Restaurant Review: Osteria del Pane, Herne Bay
An authentic taste of Italy is worth the wait at Osteria del Pane, says Jesse Mulligan
Address: 204 Jervois Rd, Herne Bay
Phone: (09) 378 8877
Drinks: Fully licensed
From the menu: Polenta chips $10, meatballs $14, crumbed chicken $18, mushroom and blue cheese pizza $22, gnocchi $14, sardine bucatini $14, fennel casarecce $14, tiramisu $12, apple tart $12
Strangers often send me emails asking where they should eat. They usually start by apologising for the imposition but I love it, so keep them coming. Specific is good — “where should I take my foodie friends from Sydney who are difficult to impress?” is better than “where should I eat next Saturday?”. But I’ll do my best for anyone who asks.
“My wife loves Italy and we’ve been looking for somewhere in Auckland that does really authentic Italian food,” wrote one correspondent recently. “Can you help?”.
Pasta e Cuore in Mt Eden sprang to mind, the outstandingly simple handmade pasta joint where the Bolognese chef (that sounds like she makes bolognese but I mean that she is from Bologna) takes careful responsibility for everything that leaves the kitchen, sometimes to a fault. It can take some time for food to arrive when things are busy, but it tastes so much like the home country and the setting is so pleasant that no one really minds.
There are good pizza places too, but few that do great pasta (Spacca in Remuera is one) so it was with high hopes that I visited Osteria del Pane, a purportedly authentic Italian restaurant operating in this unlikely Jervois Rd setting.
Of all the adjectives that describe Herne Bay “rustic authenticity” doesn’t usually spring to mind, but here they are, with a proper pizza oven in which they also bake bread. Plus they make the pasta onsite and, like Cuore, they both cook it themselves and sell dry little tangles of it at the front counter to people passing by.
There were two young men running the floor when we visited, both very handsome, mostly helpful and slightly dopey.
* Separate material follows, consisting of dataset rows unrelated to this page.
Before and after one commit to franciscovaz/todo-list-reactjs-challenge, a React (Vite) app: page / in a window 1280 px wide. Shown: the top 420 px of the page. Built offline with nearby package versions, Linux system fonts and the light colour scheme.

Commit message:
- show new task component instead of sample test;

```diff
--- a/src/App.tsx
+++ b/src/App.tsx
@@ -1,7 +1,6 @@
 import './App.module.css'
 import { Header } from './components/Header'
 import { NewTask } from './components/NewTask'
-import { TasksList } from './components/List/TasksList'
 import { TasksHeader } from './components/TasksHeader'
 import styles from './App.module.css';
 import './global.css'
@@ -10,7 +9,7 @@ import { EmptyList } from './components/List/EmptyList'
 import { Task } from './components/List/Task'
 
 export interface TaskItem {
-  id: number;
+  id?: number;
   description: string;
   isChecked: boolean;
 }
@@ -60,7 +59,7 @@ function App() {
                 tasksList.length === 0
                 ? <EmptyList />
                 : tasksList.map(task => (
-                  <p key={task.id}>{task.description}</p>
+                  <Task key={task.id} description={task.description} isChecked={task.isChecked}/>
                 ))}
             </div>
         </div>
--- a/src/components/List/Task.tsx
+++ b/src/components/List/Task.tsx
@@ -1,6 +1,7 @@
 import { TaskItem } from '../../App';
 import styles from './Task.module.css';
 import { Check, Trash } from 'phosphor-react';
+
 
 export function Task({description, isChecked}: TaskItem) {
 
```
One was from France and the other from Italy, which added to the continental vibe, but it took yonks to get a drink, which didn’t. Meanwhile, one of them took us through the menu highlighting the many things which were unavailable because the kitchen hadn’t done their grocery shopping properly.
I was there with my father who usually eats dinner at 6pm, but he’d sat through the live recording of my TV show so we didn’t get to the restaurant until after 8. As a result we were both very hungry and ordered most of what was still available on the menu. I asked for a glass of Sicilian wine because it reminded me of a holiday I once had there, and Dad ordered an espresso martini because he is Dad.
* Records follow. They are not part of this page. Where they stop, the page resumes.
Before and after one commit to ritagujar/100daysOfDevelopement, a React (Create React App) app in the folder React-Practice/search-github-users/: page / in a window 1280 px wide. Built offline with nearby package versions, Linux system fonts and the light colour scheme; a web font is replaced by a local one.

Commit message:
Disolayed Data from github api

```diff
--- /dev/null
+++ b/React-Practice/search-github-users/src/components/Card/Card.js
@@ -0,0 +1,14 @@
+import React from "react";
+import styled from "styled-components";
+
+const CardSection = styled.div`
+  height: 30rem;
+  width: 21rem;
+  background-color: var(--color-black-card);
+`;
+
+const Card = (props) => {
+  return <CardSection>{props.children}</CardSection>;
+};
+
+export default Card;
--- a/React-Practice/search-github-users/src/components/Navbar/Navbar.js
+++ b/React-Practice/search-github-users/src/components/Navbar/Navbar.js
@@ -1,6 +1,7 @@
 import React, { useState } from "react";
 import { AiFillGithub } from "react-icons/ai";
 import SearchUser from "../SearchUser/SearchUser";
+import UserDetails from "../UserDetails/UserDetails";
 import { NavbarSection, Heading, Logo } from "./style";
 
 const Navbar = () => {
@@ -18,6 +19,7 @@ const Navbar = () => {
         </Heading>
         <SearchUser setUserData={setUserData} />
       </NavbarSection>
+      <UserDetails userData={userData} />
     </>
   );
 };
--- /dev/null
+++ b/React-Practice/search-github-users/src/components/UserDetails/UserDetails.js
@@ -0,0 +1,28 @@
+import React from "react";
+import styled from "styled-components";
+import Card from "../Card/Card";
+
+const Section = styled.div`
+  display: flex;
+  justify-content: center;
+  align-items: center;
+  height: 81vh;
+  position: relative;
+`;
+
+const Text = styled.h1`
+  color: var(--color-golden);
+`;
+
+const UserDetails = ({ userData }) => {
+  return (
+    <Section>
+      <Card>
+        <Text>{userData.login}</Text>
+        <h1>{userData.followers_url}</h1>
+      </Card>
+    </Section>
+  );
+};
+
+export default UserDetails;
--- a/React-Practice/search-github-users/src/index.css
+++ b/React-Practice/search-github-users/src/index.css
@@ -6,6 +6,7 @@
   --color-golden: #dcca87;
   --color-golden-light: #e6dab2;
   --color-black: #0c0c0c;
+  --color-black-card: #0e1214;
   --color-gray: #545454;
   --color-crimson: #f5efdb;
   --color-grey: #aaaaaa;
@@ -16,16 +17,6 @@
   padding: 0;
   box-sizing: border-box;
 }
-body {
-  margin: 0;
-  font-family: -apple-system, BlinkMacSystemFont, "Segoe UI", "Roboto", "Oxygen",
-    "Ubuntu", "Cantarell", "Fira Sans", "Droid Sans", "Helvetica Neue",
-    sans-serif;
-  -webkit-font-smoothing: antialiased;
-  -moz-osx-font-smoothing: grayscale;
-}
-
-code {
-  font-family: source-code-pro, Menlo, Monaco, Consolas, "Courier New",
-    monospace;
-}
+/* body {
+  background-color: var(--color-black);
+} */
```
The wine and the martini both arrived in the same style of glass, a stemless tumbler, which made the cocktail look a bit like a Milo drink but Dad still enjoyed it. Meanwhile I gulped at my chardonnay in the way you do when you’ve been waiting for it for ages, so much so that when the waiter came past our table a minute later I saw him do a double take like “did I just serve that guy an empty glass?”.
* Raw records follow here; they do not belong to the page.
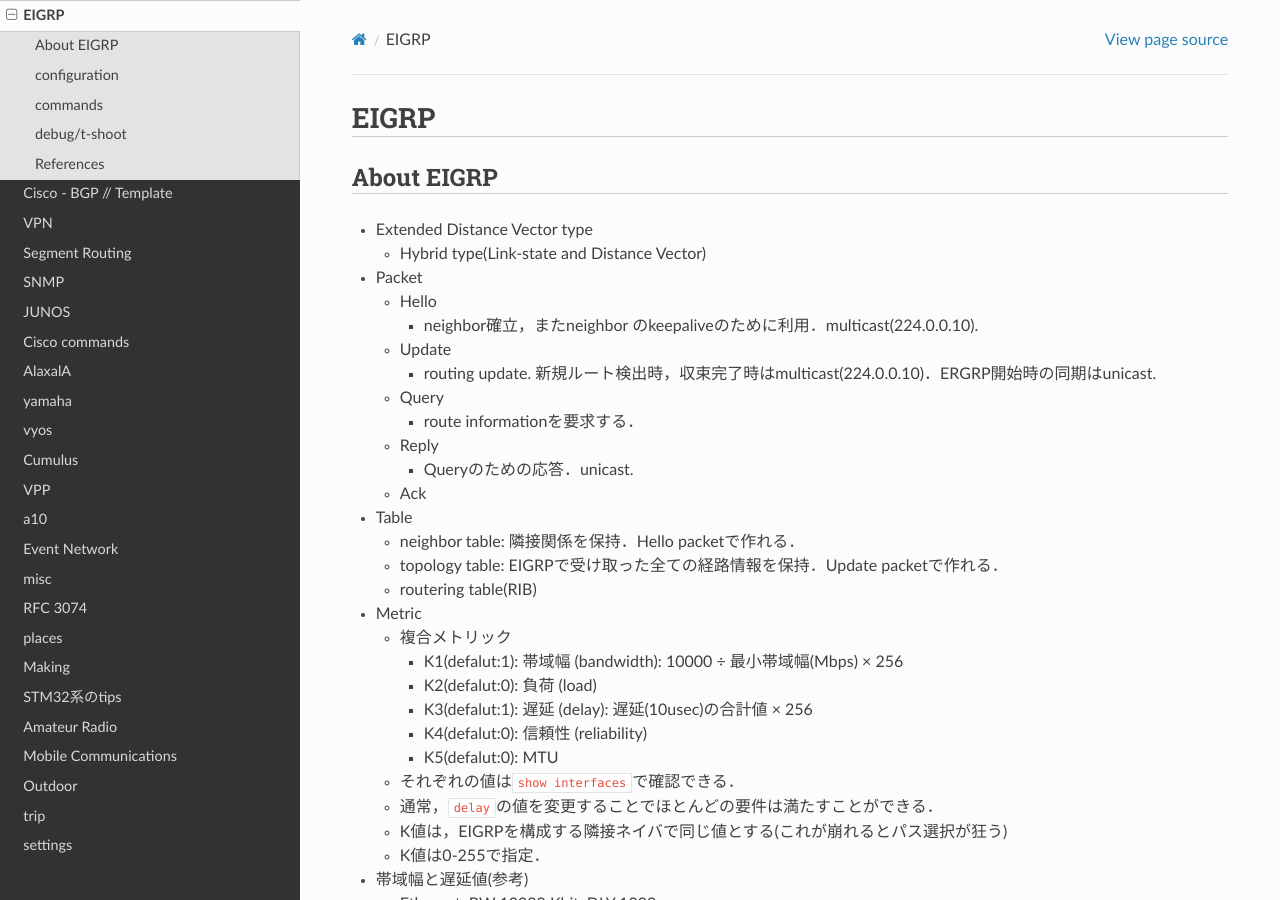
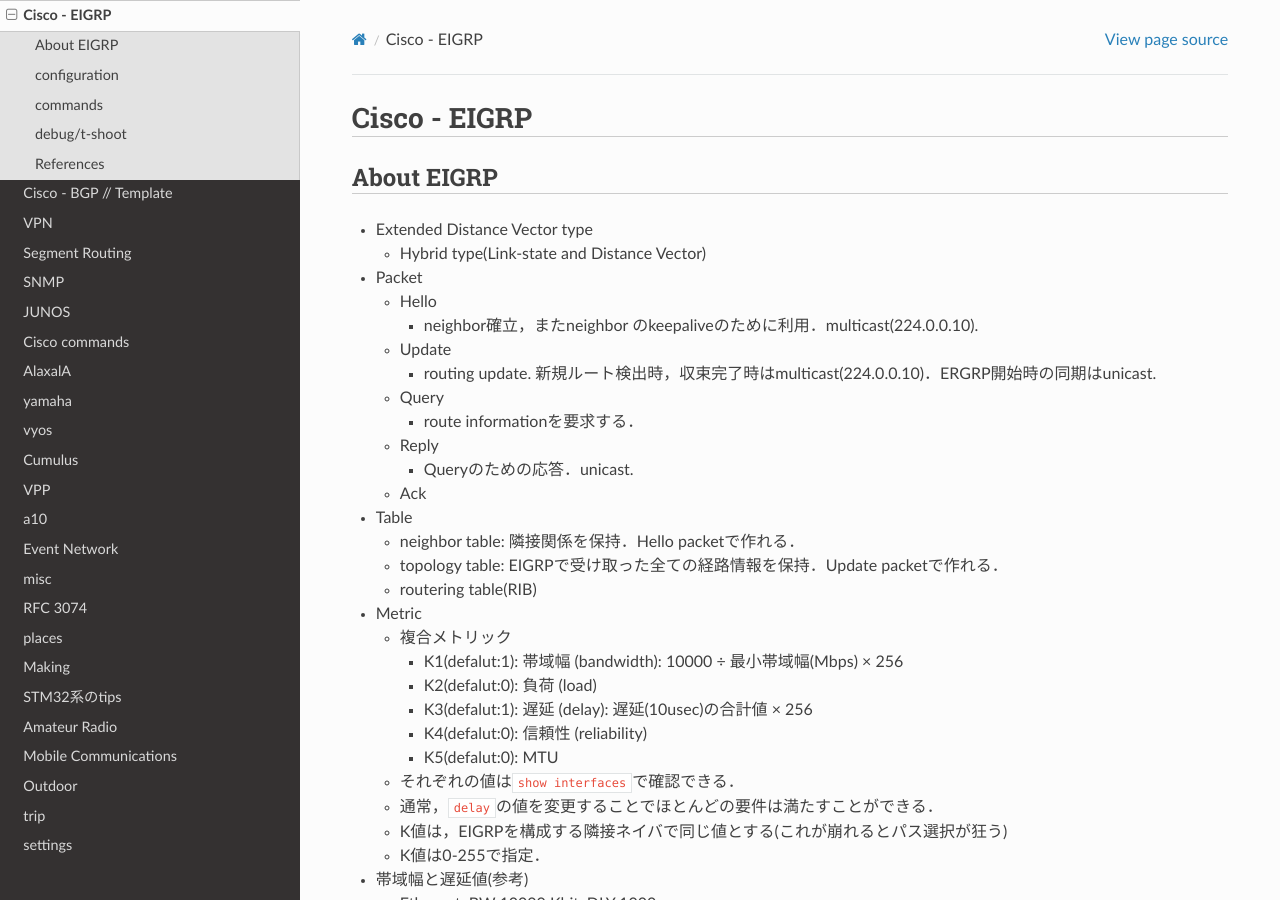
Before and after one commit to jp7fkf/JP7FKF-Warehouse, a Sphinx documentation site: the page built from source/network/cisco_eigrp.md, in a window 1280 px wide and 900 px high. Built offline with Sphinx 7.4.7 and the Read the Docs theme 2.0.0, drawn with Linux system fonts in a browser that asks for light colours.

Commit message:
2020-01-28 21:32:26 JST

```diff
--- a/source/network/cisco_eigrp.md
+++ b/source/network/cisco_eigrp.md
@@ -1,4 +1,4 @@
-# EIGRP
+# Cisco - EIGRP
 
 ## About EIGRP
 - Extended Distance Vector type
```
The pizza is really good, a coarse semolina crust topped with tasty margarita tomato sauce, melted cheese and whatever other ingredients you’ve chosen. But even, say, the mushroom and blue cheese topping that we picked is still mainly about those DOP San Marzano tomatoes and a chin-dribbling slick of olive oil and whey.
The fresh baked bread is perhaps a bit of a letdown — slices from a tight narrow loaf rather than the bubbly sourdoughs you tend to come across these days. But the pasta won’t disappoint — pretty shapes hand-pinched from an eggy dough then plunged into boiling water just long enough to cook through but not so long that it doesn’t take some chewing.
We’ve been familiar with that phrase al dente for 30 years in New Zealand but a restaurant that serves properly toothy pasta is still a rare and beautiful thing.
If you’re ever confused about what sort of pasta to serve with what sort of sauce, a good rule of thumb is to match the shape of the shells to the shape of the ingredients. Serve chunky meaty sauce with short, stubby pasta, and long thin spaghetti with slippery oily emulsions.
That’s what they do here, with a bowl of fennel sausage fragments and semi-dried tomatoes mixed with twisted fingers of casarecce. I ate a fantastic Sicilian-style dish of sardines and bucatini (hollow spaghetti), with olive oil, lemon, white wine and capers finished with pangrattato, a fried breadcrumb condiment traditionally used when there wasn’t enough money for parmigiano.
The tiramisu is good and you can also get it to go, so I paid an extra $8 and took one home to my wife. When we were younger, she and I had the most romantic week of our lives in Italy, but with three sick children in the house we shared this dessert over two days, each grabbing little spoonfuls of it while the other cuddled, mopped and patted the little ones. Look where romance gets you.Share this: